*WORK INSTRUCTION*
All lines of the records below that contain the word "full" must be listed.

*GIVEN RECORDS*
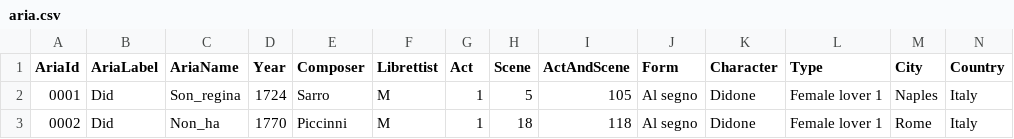
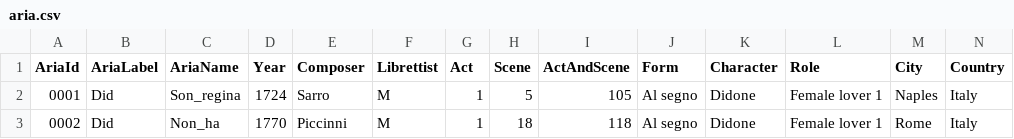
Before and after one commit to DIDONEproject/musif, a CSV file: metadata/score/aria.csv, drawn as a sheet; only a part is shown.

Commit message:
Renamed 'Type' metadata feature to 'Role'

```diff
--- a/metadata/score/aria.csv
+++ b/metadata/score/aria.csv
@@ -1,2 +1,2 @@
-AriaId,AriaLabel,AriaName,Year,Composer,Librettist,Act,Scene,ActAndScene,Form,Character,Type,City,Country
+AriaId,AriaLabel,AriaName,Year,Composer,Librettist,Act,Scene,ActAndScene,Form,Character,Role,City,Country
 0001,Did,Son_regina,1724,Sarro,M,1,5,105,Al segno,Didone,Female lover 1,Naples,Italy
```
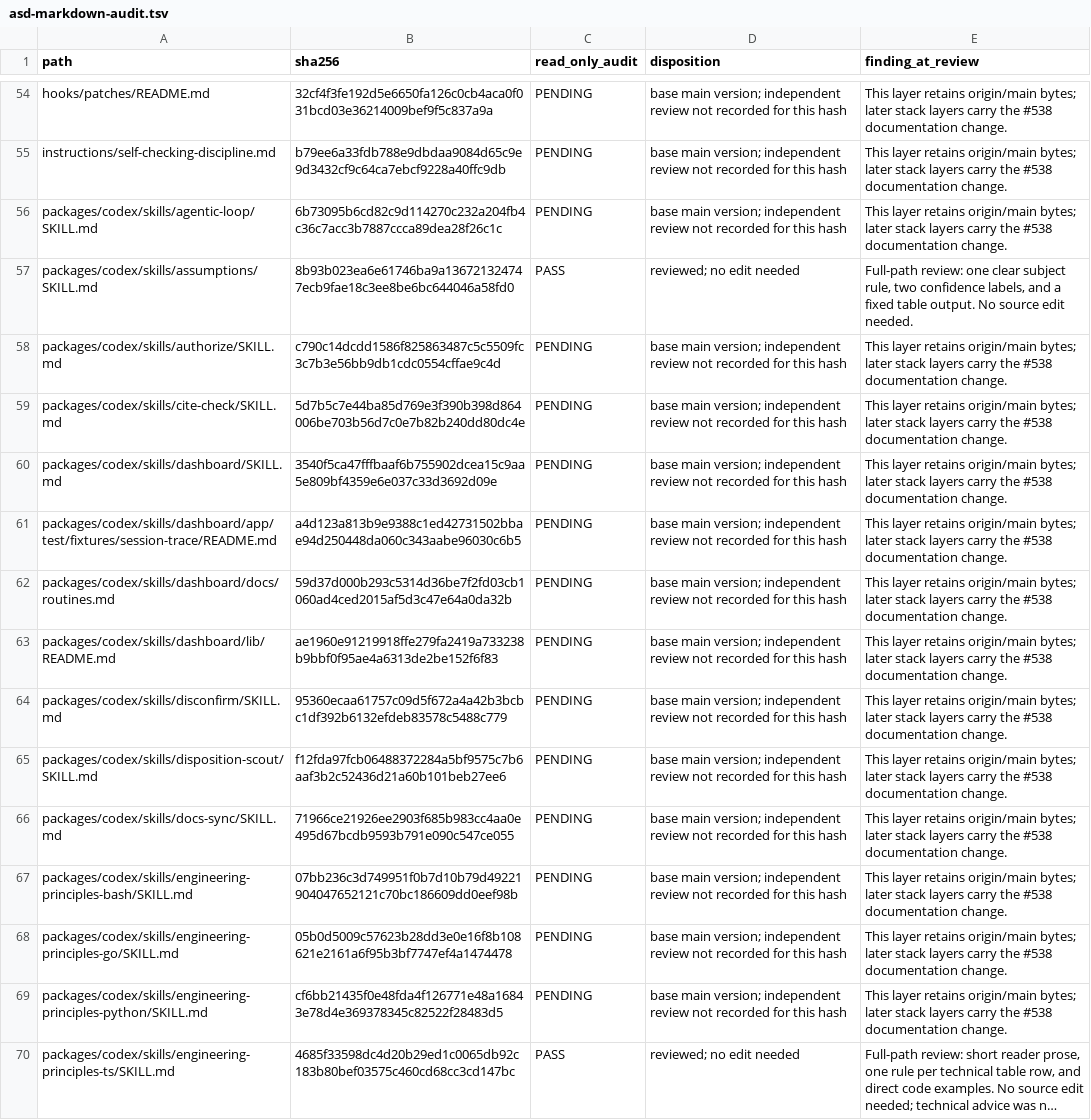
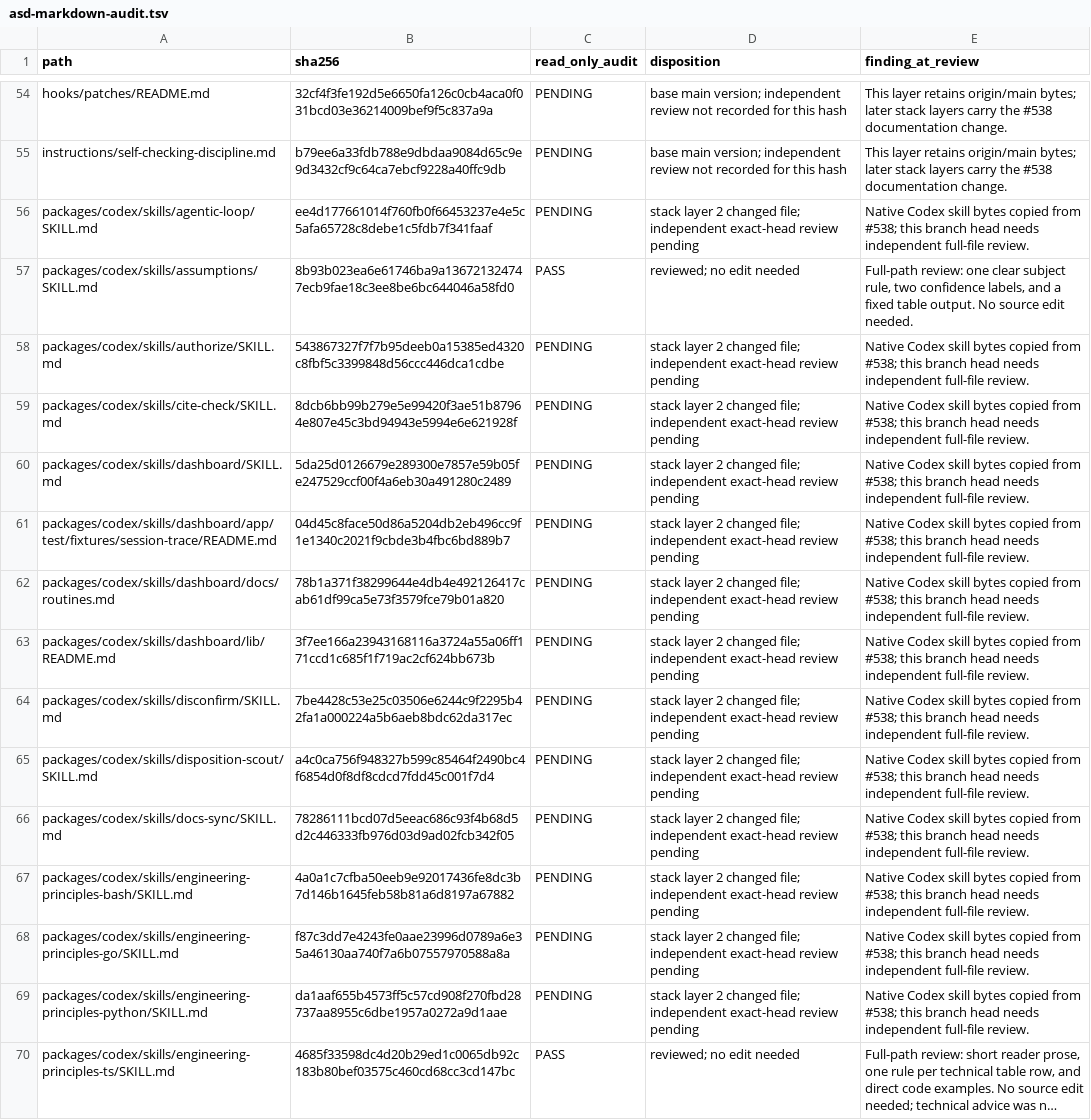
Before and after one commit to blueman82/coderails, a TSV file: docs/asd-markdown-audit.tsv, drawn as a sheet; only a part is shown, gaps mark what is left out; long unchanged cells end in …; the diff covers the shown part only; the diff names each change by its address in the sheet, - before the commit and + after, or states it on an @@ line.

Commit message:
docs: apply controlled English to Codex skills

```diff
--- a/docs/asd-markdown-audit.tsv
+++ b/docs/asd-markdown-audit.tsv
-B56 (sha256): 6b73095b6cd82c9d114270c232a204fb4c36c7acc3b7887ccca89dea28f26c1c
+B56 (sha256): ee4d177661014f760fb0f66453237e4e5c5afa65728c8debe1c5fdb7f341faaf
-D56 (disposition): base main version; independent review not recorded for this hash
+D56 (disposition): stack layer 2 changed file; independent exact-head review pending
-E56 (finding_at_review): This layer retains origin/main bytes; later stack layers carry the #538 documentation change.
+E56 (finding_at_review): Native Codex skill bytes copied from #538; this branch head needs independent full-file review.
-B58 (sha256): c790c14dcdd1586f825863487c5c5509fc3c7b3e56bb9db1cdc0554cffae9c4d
+B58 (sha256): 543867327f7f7b95deeb0a15385ed4320c8fbf5c3399848d56ccc446dca1cdbe
-D58:D69 (disposition): base main version; independent review not recorded for this hash
+D58:D69 (disposition): stack layer 2 changed file; independent exact-head review pending
-E58:E69 (finding_at_review): This layer retains origin/main bytes; later stack layers carry the #538 documentation change.
+E58:E69 (finding_at_review): Native Codex skill bytes copied from #538; this branch head needs independent full-file review.
-B59 (sha256): 5d7b5c7e44ba85d769e3f390b398d864006be703b56d7c0e7b82b240dd80dc4e
+B59 (sha256): 8dcb6bb99b279e5e99420f3ae51b87964e807e45c3bd94943e5994e6e621928f
-B60 (sha256): 3540f5ca47fffbaaf6b755902dcea15c9aa5e809bf4359e6e037c33d3692d09e
+B60 (sha256): 5da25d0126679e289300e7857e59b05fe247529ccf00f4a6eb30a491280c2489
-B61 (sha256): a4d123a813b9e9388c1ed42731502bbae94d250448da060c343aabe96030c6b5
+B61 (sha256): 04d45c8face50d86a5204db2eb496cc9f1e1340c2021f9cbde3b4fbc6bd889b7
-B62 (sha256): 59d37d000b293c5314d36be7f2fd03cb1060ad4ced2015af5d3c47e64a0da32b
+B62 (sha256): 78b1a371f38299644e4db4e492126417cab61df99ca5e73f3579fce79b01a820
-B63 (sha256): ae1960e91219918ffe279fa2419a733238b9bbf0f95ae4a6313de2be152f6f83
+B63 (sha256): 3f7ee166a23943168116a3724a55a06ff171ccd1c685f1f719ac2cf624bb673b
-B64 (sha256): 95360ecaa61757c09d5f672a4a42b3bcbc1df392b6132efdeb83578c5488c779
+B64 (sha256): 7be4428c53e25c03506e6244c9f2295b42fa1a000224a5b6aeb8bdc62da317ec
-B65 (sha256): f12fda97fcb06488372284a5bf9575c7b6aaf3b2c52436d21a60b101beb27ee6
+B65 (sha256): a4c0ca756f948327b599c85464f2490bc4f6854d0f8df8cdcd7fdd45c001f7d4
-B66 (sha256): 71966ce21926ee2903f685b983cc4aa0e495d67bcdb9593b791e090c547ce055
+B66 (sha256): 78286111bcd07d5eeac686c93f4b68d5d2c446333fb976d03d9ad02fcb342f05
-B67 (sha256): 07bb236c3d749951f0b7d10b79d49221904047652121c70bc186609dd0eef98b
+B67 (sha256): 4a0a1c7cfba50eeb9e92017436fe8dc3b7d146b1645feb58b81a6d8197a67882
-B68 (sha256): 05b0d5009c57623b28dd3e0e16f8b108621e2161a6f95b3bf7747ef4a1474478
+B68 (sha256): f87c3dd7e4243fe0aae23996d0789a6e35a46130aa740f7a6b07557970588a8a
-B69 (sha256): cf6bb21435f0e48fda4f126771e48a16843e78d4e369378345c82522f28483d5
+B69 (sha256): da1aaf655b4573ff5c57cd908f270fbd28737aa8955c6dbe1957a0272a9d1aae
```
Also changed, not shown: 84 edited cells elsewhere in this file, 41 other files.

*SOLUTION TO THIS TASK*
+E56 (finding_at_review): Native Codex skill bytes copied from #538; this branch head needs independent full-file review.
+E58:E69 (finding_at_review): Native Codex skill bytes copied from #538; this branch head needs independent full-file review.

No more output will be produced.